* _About this exercise_
Whenever "fraction" appears in a line, please copy that line from the data.

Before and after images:

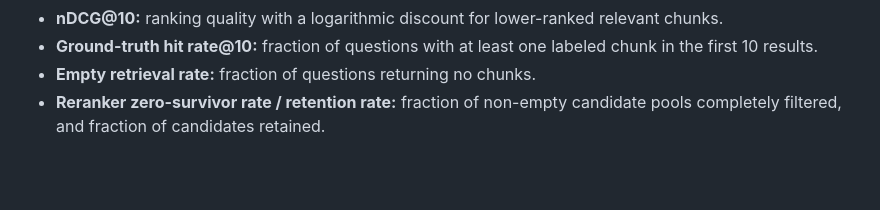
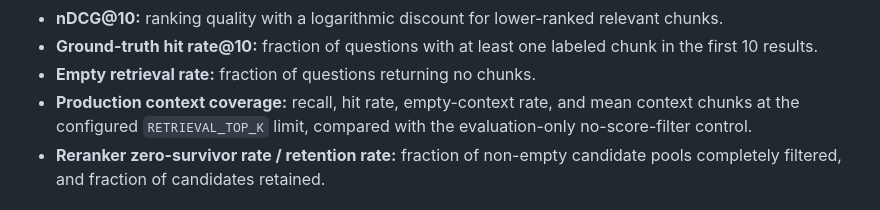
Before and after one commit to Sujeet-Kona/NEXORA, a Markdown page: docs/retrieval.md, the part around the change. Drawn GitHub-style; blank space fills up the shorter version.

Commit message:
Document production context coverage evaluation

```diff
--- a/docs/retrieval.md
+++ b/docs/retrieval.md
@@ -95,6 +95,9 @@ Current measured results:
 - **Ground-truth hit rate@10:** fraction of questions with at least one labeled
   chunk in the first 10 results.
 - **Empty retrieval rate:** fraction of questions returning no chunks.
+- **Production context coverage:** recall, hit rate, empty-context rate, and mean
+  context chunks at the configured `RETRIEVAL_TOP_K` limit, compared with
+  the evaluation-only no-score-filter control.
 - **Reranker zero-survivor rate / retention rate:** fraction of non-empty
   candidate pools completely filtered, and fraction of candidates retained.
 
```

* _Expected answer_
 - **Ground-truth hit rate@10:** fraction of questions with at least one labeled
 - **Empty retrieval rate:** fraction of questions returning no chunks.
 - **Reranker zero-survivor rate / retention rate:** fraction of non-empty
   candidate pools completely filtered, and fraction of candidates retained.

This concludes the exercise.